Pay walkouts disrupt Devonport dockyard

Non-industrial workers have staged a highly successful half-day strike at Devonport dockyard in protest at a "shoddy" performance pay system.

Fourteen hundred specialist engineers, mangers and administration staff in the Prospect union walked out or drove out halfway through their shifts from all five of the yard’s gates.

At the main Camel’s Head Gate they were greeted by Prospect General Secretary Paul Noon and members of their Branch Council. Noon said:

"Members have given tremendous support to the call for action. This is a clear demonstration of the anger of members and the company now needs to heed that message.

"The workforce have shown they will not put up with a shoddy system of performance pay that denies satisfactory performers the chance of ever getting the rate for the job."

Del Northcott, Prospect Branch Secretary at Devonport, said DML and Babcock, the yard’s new owners, could now see how unhappy staff were at the performance pay plans. "The way staff have been treated is plain wrong and must change. A lot of pressure was put on members not to come out. The fact they did reflects a complete loss of confidence in management."

The action by Prospect members, who supervise industrial workers, halted all work at the yard on ships, submarines, yachts and trains. Staff in the finance, pension and payroll departments also joined in. "Devonport was like a ghost town today," added Northcott.
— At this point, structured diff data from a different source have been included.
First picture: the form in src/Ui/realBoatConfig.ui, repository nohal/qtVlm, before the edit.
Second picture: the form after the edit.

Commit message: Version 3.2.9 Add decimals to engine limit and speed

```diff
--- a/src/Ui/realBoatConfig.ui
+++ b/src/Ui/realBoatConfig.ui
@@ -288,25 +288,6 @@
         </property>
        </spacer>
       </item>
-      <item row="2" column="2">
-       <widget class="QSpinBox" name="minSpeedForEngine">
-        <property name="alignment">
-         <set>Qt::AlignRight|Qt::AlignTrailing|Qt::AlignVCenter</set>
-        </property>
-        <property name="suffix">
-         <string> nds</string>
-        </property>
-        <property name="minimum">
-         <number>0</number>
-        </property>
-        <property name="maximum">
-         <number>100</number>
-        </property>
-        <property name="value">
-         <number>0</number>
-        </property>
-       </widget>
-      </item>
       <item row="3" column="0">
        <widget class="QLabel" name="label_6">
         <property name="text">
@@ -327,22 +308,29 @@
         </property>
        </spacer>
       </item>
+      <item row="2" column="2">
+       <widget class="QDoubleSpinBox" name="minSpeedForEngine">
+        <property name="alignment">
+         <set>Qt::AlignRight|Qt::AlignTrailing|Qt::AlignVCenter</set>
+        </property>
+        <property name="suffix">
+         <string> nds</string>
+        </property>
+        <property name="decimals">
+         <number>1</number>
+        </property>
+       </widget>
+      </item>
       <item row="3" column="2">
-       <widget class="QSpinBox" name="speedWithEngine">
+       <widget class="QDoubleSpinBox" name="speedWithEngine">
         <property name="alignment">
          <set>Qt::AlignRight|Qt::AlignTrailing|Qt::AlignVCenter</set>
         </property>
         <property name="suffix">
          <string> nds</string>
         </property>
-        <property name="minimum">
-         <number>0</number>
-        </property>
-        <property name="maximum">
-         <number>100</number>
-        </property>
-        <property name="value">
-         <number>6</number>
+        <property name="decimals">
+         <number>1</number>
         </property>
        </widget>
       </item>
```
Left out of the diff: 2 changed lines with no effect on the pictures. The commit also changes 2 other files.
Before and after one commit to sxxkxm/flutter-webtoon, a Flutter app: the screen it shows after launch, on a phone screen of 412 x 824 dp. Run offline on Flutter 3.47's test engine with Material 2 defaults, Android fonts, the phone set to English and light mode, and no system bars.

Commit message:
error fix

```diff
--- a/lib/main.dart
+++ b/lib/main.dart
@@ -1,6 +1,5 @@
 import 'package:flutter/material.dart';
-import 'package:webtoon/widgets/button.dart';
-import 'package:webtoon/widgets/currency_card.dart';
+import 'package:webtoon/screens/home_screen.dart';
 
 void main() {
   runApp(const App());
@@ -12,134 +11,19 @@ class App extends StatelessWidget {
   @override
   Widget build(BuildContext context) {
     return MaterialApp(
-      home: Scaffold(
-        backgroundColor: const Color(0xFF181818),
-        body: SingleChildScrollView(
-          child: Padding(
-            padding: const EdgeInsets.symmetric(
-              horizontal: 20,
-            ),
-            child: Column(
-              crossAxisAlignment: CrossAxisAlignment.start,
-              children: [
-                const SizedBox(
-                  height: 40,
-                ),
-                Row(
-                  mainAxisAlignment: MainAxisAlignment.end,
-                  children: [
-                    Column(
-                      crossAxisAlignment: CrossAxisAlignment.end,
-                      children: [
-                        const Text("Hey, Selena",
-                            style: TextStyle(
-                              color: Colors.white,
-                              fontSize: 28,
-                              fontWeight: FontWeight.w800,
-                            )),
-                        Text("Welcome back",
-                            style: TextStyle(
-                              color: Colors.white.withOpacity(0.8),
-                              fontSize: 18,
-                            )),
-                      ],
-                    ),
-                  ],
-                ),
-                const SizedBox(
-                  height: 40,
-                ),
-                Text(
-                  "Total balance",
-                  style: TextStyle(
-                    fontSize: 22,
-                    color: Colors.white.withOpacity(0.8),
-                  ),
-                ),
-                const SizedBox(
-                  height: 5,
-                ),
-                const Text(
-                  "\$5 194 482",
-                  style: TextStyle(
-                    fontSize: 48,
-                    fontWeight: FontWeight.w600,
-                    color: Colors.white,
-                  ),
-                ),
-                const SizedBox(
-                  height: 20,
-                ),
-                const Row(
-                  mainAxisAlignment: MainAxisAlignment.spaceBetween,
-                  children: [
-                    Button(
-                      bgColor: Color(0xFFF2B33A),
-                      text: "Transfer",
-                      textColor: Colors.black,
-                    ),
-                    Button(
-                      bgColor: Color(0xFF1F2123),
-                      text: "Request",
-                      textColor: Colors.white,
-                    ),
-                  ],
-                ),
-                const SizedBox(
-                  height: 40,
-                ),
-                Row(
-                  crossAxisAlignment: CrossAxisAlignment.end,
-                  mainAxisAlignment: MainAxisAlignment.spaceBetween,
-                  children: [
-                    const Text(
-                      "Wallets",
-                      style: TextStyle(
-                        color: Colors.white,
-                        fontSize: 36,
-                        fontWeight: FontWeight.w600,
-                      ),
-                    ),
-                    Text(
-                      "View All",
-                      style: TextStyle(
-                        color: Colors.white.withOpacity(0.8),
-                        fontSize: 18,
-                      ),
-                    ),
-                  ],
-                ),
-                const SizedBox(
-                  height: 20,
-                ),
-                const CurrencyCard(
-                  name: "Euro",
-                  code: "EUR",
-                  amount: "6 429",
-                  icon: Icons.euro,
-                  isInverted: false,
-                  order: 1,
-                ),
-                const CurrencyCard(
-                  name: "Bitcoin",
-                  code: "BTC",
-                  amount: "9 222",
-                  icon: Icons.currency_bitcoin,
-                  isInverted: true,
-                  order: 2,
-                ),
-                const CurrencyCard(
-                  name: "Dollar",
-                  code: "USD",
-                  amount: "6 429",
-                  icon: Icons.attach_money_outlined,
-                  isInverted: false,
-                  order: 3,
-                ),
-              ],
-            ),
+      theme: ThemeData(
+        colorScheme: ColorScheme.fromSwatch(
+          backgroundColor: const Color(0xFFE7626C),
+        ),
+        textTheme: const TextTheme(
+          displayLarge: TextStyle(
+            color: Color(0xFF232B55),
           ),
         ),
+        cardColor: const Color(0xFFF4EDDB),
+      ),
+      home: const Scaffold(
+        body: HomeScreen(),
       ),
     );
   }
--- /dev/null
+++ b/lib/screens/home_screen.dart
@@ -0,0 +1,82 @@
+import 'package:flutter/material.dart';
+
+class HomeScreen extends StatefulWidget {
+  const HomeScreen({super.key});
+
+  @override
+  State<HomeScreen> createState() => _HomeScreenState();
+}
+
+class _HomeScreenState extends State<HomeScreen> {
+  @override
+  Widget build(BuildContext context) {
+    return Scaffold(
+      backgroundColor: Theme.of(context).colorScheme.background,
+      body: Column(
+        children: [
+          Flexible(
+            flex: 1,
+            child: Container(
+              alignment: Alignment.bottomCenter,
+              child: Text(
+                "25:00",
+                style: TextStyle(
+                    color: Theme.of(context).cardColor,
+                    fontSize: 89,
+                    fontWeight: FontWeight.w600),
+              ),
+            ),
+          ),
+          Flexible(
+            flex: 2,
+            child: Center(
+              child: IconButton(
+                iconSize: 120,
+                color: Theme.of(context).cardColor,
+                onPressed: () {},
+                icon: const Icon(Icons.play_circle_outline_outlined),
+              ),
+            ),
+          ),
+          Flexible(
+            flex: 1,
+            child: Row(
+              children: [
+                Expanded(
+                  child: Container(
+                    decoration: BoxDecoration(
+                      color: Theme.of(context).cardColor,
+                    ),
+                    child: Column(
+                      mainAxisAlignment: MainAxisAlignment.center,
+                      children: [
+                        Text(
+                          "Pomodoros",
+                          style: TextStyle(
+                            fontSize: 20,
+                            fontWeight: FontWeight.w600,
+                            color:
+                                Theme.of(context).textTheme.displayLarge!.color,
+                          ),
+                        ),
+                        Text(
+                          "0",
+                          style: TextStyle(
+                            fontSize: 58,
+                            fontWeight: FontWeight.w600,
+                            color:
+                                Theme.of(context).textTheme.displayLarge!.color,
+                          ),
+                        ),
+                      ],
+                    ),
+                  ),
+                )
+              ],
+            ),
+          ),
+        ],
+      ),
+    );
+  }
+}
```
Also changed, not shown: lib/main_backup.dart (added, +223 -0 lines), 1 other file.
The strike is the first at the yard since privatisation. It follows months of negotiations after Devonport Management Limited’s decision to impose a new pay structure at the yard which reserves pay progression payments solely for good or excellent performers. The previous progression system was unilaterally terminated by the company in 2004.